*** Opening of Data records ***
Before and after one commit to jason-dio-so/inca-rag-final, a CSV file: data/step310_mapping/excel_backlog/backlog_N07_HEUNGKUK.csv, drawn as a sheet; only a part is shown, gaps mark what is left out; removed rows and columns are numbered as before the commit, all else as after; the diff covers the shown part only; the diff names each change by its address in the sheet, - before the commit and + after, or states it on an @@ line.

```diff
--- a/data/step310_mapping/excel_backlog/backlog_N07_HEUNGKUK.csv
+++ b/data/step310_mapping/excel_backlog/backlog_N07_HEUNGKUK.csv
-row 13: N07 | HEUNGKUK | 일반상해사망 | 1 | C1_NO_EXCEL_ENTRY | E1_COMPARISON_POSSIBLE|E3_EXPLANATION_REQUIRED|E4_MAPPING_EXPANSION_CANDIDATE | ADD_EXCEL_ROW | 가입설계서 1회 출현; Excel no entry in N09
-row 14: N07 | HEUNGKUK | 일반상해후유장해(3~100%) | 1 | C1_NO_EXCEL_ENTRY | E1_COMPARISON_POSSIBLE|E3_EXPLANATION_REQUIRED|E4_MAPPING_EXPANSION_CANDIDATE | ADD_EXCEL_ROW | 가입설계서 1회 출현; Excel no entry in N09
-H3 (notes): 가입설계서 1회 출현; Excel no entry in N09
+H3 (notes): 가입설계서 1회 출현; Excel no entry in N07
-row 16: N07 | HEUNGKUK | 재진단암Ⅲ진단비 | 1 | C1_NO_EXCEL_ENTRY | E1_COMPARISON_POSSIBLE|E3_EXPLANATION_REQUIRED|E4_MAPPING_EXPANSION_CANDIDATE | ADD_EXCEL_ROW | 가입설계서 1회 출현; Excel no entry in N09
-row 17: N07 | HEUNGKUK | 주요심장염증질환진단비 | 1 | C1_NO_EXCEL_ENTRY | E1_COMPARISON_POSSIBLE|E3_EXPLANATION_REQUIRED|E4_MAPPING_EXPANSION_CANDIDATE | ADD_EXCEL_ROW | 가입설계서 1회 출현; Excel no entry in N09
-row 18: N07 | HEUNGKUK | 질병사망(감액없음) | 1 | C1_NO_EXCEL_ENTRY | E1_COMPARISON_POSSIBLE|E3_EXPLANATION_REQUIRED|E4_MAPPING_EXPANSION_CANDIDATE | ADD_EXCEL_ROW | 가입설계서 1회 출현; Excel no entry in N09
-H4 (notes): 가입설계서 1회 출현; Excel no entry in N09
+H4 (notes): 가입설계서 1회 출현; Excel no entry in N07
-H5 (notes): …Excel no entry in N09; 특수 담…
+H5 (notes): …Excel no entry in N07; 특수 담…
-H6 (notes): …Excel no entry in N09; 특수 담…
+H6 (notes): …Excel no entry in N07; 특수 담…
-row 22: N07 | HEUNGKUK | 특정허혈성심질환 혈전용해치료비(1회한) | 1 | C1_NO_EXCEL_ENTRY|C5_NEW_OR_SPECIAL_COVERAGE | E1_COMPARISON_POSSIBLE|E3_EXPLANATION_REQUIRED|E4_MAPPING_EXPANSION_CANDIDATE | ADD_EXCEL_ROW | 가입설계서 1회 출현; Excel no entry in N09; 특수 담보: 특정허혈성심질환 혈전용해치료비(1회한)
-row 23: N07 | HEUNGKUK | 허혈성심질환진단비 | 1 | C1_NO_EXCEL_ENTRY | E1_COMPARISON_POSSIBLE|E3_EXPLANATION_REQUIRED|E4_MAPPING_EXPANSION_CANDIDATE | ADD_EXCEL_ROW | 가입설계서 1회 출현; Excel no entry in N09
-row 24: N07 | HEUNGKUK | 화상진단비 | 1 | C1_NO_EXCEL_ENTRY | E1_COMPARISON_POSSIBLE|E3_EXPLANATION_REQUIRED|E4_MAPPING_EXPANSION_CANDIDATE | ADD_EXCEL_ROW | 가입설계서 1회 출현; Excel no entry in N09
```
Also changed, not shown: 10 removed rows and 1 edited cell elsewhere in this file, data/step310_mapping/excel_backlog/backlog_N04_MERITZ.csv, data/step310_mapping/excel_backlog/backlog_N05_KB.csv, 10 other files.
*** Close of Data records ***
__Exercise aim__. Please tally the lines above that include the word "rows" and answer with the number by itself.

__Answer to this task__. 2